◆ **What is required**: The response has to reproduce all entries exactly while excluding their pictures.

[Front-end code change data]
◇ ◇ ◇

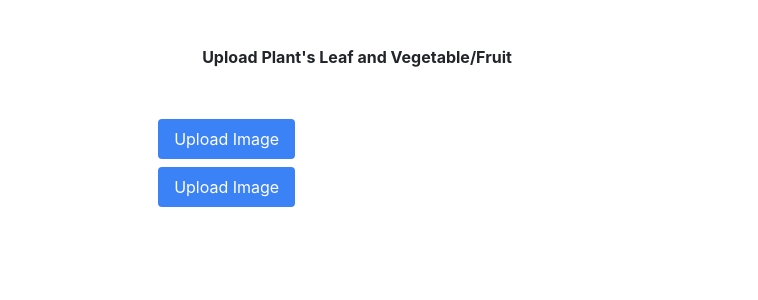
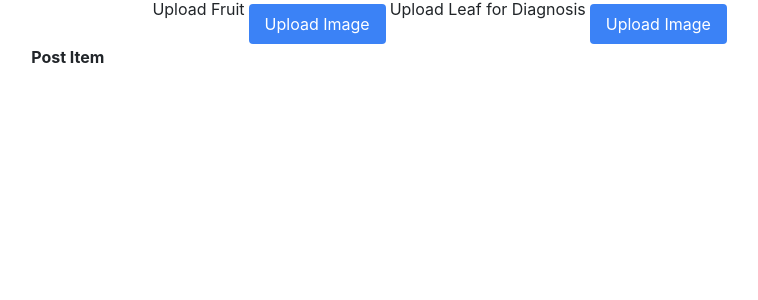
Before and after one commit to blueputty01/ai-farming-client, a React app: page /post in a window 1280 px wide. Shown: the top 300 px of the page, without its empty margins (283-1041 px from the left). Built offline with nearby package versions, Linux system fonts and the light colour scheme; the HTML template or start-up script is replaced by a standard one.

Commit message:
lift state

```diff
--- a/src/pages/diagnose/index.tsx
+++ b/src/pages/diagnose/index.tsx
@@ -1,8 +1,18 @@
 import '../../index.css';
 import UploadButton from '../../shared/components/Upload';
 import Navigate from '../../shared/components/Navigation';
+import Server from '../../shared/api';
+import { useState } from 'react';
 
 export default function Diagnose() {
+  const s = new Server();
+  const [res, setRes] = useState({ data: '' });
+
+  const fileHandler = async (data: FormData) => {
+    const r = await s.getLeaf(data);
+    setRes(r);
+  };
+
   return (
     <main className="flex-col text-center">
       <Navigate title="Diagnose"></Navigate>
@@ -10,7 +20,9 @@ export default function Diagnose() {
         Upload an image of the fruit or its leaves in order to diagnose any
         potential diseases
       </h1>
-      <UploadButton mode={'predict'}></UploadButton>
+      <UploadButton fileHandler={fileHandler}></UploadButton>
+
+      <div className="result">{res.data}</div>
     </main>
   );
 }
--- a/src/pages/post/index.tsx
+++ b/src/pages/post/index.tsx
@@ -1,12 +1,39 @@
 import UploadButton from '../../shared/components/Upload';
 import Navigate from '../../shared/components/Navigation';
+import { useState } from 'react';
+import Server from '../../shared/api';
 
 export default function Post() {
+  const s = new Server();
+
+  const [classify, setClassify] = useState({ data: '' });
+  const [diagnosis, setDiagnosis] = useState({ data: '' });
+
+  const classifyHandler = async (data: FormData) => {
+    const r = await s.getLeaf(data);
+    setClassify(r);
+  };
+
+  const diagnoseHandler = async (data: FormData) => {
+    const r = await s.getLeaf(data);
+    setDiagnosis(r);
+  };
+
   return (
-    <main>
-      <Navigate title="Upload Plant's Leaf and Vegetable/Fruit"></Navigate>
-      <UploadButton className="p-1" mode={'predict'}></UploadButton>
-      <UploadButton className="p-1" mode={'upload'}></UploadButton>
+    <main className="flex">
+      <Navigate title="Post Item"></Navigate>
+      <h1>Upload Fruit</h1>
+      <UploadButton
+        className="p-1"
+        fileHandler={classifyHandler}
+      ></UploadButton>
+      <div className="result">{classify.data}</div>
+      <h1>Upload Leaf for Diagnosis</h1>
+      <UploadButton
+        className="p-1"
+        fileHandler={diagnoseHandler}
+      ></UploadButton>
+      <div className="result">{diagnosis.data}</div>
     </main>
   );
 }
--- a/src/shared/api.ts
+++ b/src/shared/api.ts
@@ -19,15 +19,15 @@ const getPrediction = (file: FormData, api: string) => {
     headers: {
       'Content-Type': 'multipart/form-data',
     },
-  }) as unknown as string;
+  });
 };
 
 class Server {
-  getLeaf(file: FormData): string {
+  getLeaf(file: FormData): Promise<any> {
     return getPrediction(file, 'leaves');
   }
 
-  getFruit(file: FormData): string {
+  getFruit(file: FormData): Promise<any> {
     return getPrediction(file, 'fruit');
   }
 
--- a/src/shared/components/Upload.tsx
+++ b/src/shared/components/Upload.tsx
@@ -1,17 +1,12 @@
-import { useRef, useState } from 'react';
-import Server from '../api';
+import { useRef } from 'react';
 
 interface UploadTypes {
-  mode: 'upload' | 'predict';
   className?: string;
+  fileHandler: (data: FormData) => void;
 }
 
 export default function Upload(props: UploadTypes) {
-  const s = new Server();
-
   const inputFile = useRef(null);
-
-  const [res, setRes] = useState({ data: '' });
 
   const onFileUpload = async (event: React.FormEvent<HTMLInputElement>) => {
     const target = event.target as HTMLInputElement;
@@ -20,21 +15,7 @@ export default function Upload(props: UploadTypes) {
     const data = new FormData();
     data.append('file', selectedFile, selectedFile.name);
 
-    let res = 'none';
-
-    switch (props.mode) {
-      case 'upload':
-        res = await s.postItem(data);
-        break;
-      case 'predict':
-        res = await s.getLeaf(data);
-        break;
-      default:
-        res = 'none';
-    }
-
-    setRes(res);
-    console.log(res);
+    props.fileHandler(data);
   };
 
   const onButtonClick = () => {
@@ -54,7 +35,6 @@ export default function Upload(props: UploadTypes) {
       <button onClick={onButtonClick} className="button button-blue">
         Upload Image
       </button>
-      <div className="result">{res.data.toString()}</div>
     </div>
   );
 }
```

◇ ◇ ◇

◆ **Answer space**:
Before and after one commit to blueputty01/ai-farming-client, a React app: page /post in a window 1280 px wide. Shown: the top 300 px of the page, without its empty margins (283-1041 px from the left). Built offline with nearby package versions, Linux system fonts and the light colour scheme; the HTML template or start-up script is replaced by a standard one.

Commit message:
lift state

```diff
--- a/src/pages/diagnose/index.tsx
+++ b/src/pages/diagnose/index.tsx
@@ -1,8 +1,18 @@
 import '../../index.css';
 import UploadButton from '../../shared/components/Upload';
 import Navigate from '../../shared/components/Navigation';
+import Server from '../../shared/api';
+import { useState } from 'react';
 
 export default function Diagnose() {
+  const s = new Server();
+  const [res, setRes] = useState({ data: '' });
+
+  const fileHandler = async (data: FormData) => {
+    const r = await s.getLeaf(data);
+    setRes(r);
+  };
+
   return (
     <main className="flex-col text-center">
       <Navigate title="Diagnose"></Navigate>
@@ -10,7 +20,9 @@ export default function Diagnose() {
         Upload an image of the fruit or its leaves in order to diagnose any
         potential diseases
       </h1>
-      <UploadButton mode={'predict'}></UploadButton>
+      <UploadButton fileHandler={fileHandler}></UploadButton>
+
+      <div className="result">{res.data}</div>
     </main>
   );
 }
--- a/src/pages/post/index.tsx
+++ b/src/pages/post/index.tsx
@@ -1,12 +1,39 @@
 import UploadButton from '../../shared/components/Upload';
 import Navigate from '../../shared/components/Navigation';
+import { useState } from 'react';
+import Server from '../../shared/api';
 
 export default function Post() {
+  const s = new Server();
+
+  const [classify, setClassify] = useState({ data: '' });
+  const [diagnosis, setDiagnosis] = useState({ data: '' });
+
+  const classifyHandler = async (data: FormData) => {
+    const r = await s.getLeaf(data);
+    setClassify(r);
+  };
+
+  const diagnoseHandler = async (data: FormData) => {
+    const r = await s.getLeaf(data);
+    setDiagnosis(r);
+  };
+
   return (
-    <main>
-      <Navigate title="Upload Plant's Leaf and Vegetable/Fruit"></Navigate>
-      <UploadButton className="p-1" mode={'predict'}></UploadButton>
-      <UploadButton className="p-1" mode={'upload'}></UploadButton>
+    <main className="flex">
+      <Navigate title="Post Item"></Navigate>
+      <h1>Upload Fruit</h1>
+      <UploadButton
+        className="p-1"
+        fileHandler={classifyHandler}
+      ></UploadButton>
+      <div className="result">{classify.data}</div>
+      <h1>Upload Leaf for Diagnosis</h1>
+      <UploadButton
+        className="p-1"
+        fileHandler={diagnoseHandler}
+      ></UploadButton>
+      <div className="result">{diagnosis.data}</div>
     </main>
   );
 }
--- a/src/shared/api.ts
+++ b/src/shared/api.ts
@@ -19,15 +19,15 @@ const getPrediction = (file: FormData, api: string) => {
     headers: {
       'Content-Type': 'multipart/form-data',
     },
-  }) as unknown as string;
+  });
 };
 
 class Server {
-  getLeaf(file: FormData): string {
+  getLeaf(file: FormData): Promise<any> {
     return getPrediction(file, 'leaves');
   }
 
-  getFruit(file: FormData): string {
+  getFruit(file: FormData): Promise<any> {
     return getPrediction(file, 'fruit');
   }
 
--- a/src/shared/components/Upload.tsx
+++ b/src/shared/components/Upload.tsx
@@ -1,17 +1,12 @@
-import { useRef, useState } from 'react';
-import Server from '../api';
+import { useRef } from 'react';
 
 interface UploadTypes {
-  mode: 'upload' | 'predict';
   className?: string;
+  fileHandler: (data: FormData) => void;
 }
 
 export default function Upload(props: UploadTypes) {
-  const s = new Server();
-
   const inputFile = useRef(null);
-
-  const [res, setRes] = useState({ data: '' });
 
   const onFileUpload = async (event: React.FormEvent<HTMLInputElement>) => {
     const target = event.target as HTMLInputElement;
@@ -20,21 +15,7 @@ export default function Upload(props: UploadTypes) {
     const data = new FormData();
     data.append('file', selectedFile, selectedFile.name);
 
-    let res = 'none';
-
-    switch (props.mode) {
-      case 'upload':
-        res = await s.postItem(data);
-        break;
-      case 'predict':
-        res = await s.getLeaf(data);
-        break;
-      default:
-        res = 'none';
-    }
-
-    setRes(res);
-    console.log(res);
+    props.fileHandler(data);
   };
 
   const onButtonClick = () => {
@@ -54,7 +35,6 @@ export default function Upload(props: UploadTypes) {
       <button onClick={onButtonClick} className="button button-blue">
         Upload Image
       </button>
-      <div className="result">{res.data.toString()}</div>
     </div>
   );
 }
```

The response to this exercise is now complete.